DATA RECORDS:
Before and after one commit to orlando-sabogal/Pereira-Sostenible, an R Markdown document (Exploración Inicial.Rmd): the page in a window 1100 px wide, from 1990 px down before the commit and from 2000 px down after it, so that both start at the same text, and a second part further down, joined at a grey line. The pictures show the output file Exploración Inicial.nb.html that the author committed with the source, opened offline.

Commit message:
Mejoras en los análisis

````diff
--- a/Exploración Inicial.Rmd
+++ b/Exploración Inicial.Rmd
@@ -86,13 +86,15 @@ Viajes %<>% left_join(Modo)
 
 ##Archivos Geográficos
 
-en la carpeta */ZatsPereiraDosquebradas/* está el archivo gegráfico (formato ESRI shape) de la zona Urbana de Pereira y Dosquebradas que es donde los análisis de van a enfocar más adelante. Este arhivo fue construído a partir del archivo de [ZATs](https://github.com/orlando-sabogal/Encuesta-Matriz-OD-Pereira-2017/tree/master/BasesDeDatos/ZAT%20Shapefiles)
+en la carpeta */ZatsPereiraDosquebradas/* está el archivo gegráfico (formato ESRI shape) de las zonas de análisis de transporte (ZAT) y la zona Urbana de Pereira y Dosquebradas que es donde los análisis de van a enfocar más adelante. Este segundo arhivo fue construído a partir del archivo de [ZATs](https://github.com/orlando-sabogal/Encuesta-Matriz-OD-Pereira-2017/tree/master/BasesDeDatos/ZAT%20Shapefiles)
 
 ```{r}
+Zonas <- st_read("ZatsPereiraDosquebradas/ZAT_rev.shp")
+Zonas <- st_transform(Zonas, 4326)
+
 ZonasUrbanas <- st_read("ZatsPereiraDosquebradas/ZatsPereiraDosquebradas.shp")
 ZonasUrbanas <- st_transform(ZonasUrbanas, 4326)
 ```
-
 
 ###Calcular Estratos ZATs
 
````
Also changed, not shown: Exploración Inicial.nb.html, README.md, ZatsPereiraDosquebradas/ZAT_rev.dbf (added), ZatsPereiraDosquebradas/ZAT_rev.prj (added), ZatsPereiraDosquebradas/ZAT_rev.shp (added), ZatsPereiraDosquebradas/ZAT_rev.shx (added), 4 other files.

YOUR GOAL: Retype every line of the material above without altering anything.

RESULT OF THIS TASK:
Before and after one commit to orlando-sabogal/Pereira-Sostenible, an R Markdown document (Exploración Inicial.Rmd): the page in a window 1100 px wide, from 1990 px down before the commit and from 2000 px down after it, so that both start at the same text, and a second part further down, joined at a grey line. The pictures show the output file Exploración Inicial.nb.html that the author committed with the source, opened offline.

Commit message:
Mejoras en los análisis

````diff
--- a/Exploración Inicial.Rmd
+++ b/Exploración Inicial.Rmd
@@ -86,13 +86,15 @@ Viajes %<>% left_join(Modo)
 
 ##Archivos Geográficos
 
-en la carpeta */ZatsPereiraDosquebradas/* está el archivo gegráfico (formato ESRI shape) de la zona Urbana de Pereira y Dosquebradas que es donde los análisis de van a enfocar más adelante. Este arhivo fue construído a partir del archivo de [ZATs](https://github.com/orlando-sabogal/Encuesta-Matriz-OD-Pereira-2017/tree/master/BasesDeDatos/ZAT%20Shapefiles)
+en la carpeta */ZatsPereiraDosquebradas/* está el archivo gegráfico (formato ESRI shape) de las zonas de análisis de transporte (ZAT) y la zona Urbana de Pereira y Dosquebradas que es donde los análisis de van a enfocar más adelante. Este segundo arhivo fue construído a partir del archivo de [ZATs](https://github.com/orlando-sabogal/Encuesta-Matriz-OD-Pereira-2017/tree/master/BasesDeDatos/ZAT%20Shapefiles)
 
 ```{r}
+Zonas <- st_read("ZatsPereiraDosquebradas/ZAT_rev.shp")
+Zonas <- st_transform(Zonas, 4326)
+
 ZonasUrbanas <- st_read("ZatsPereiraDosquebradas/ZatsPereiraDosquebradas.shp")
 ZonasUrbanas <- st_transform(ZonasUrbanas, 4326)
 ```
-
 
 ###Calcular Estratos ZATs
 
````
Also changed, not shown: Exploración Inicial.nb.html, README.md, ZatsPereiraDosquebradas/ZAT_rev.dbf (added), ZatsPereiraDosquebradas/ZAT_rev.prj (added), ZatsPereiraDosquebradas/ZAT_rev.shp (added), ZatsPereiraDosquebradas/ZAT_rev.shx (added), 4 other files.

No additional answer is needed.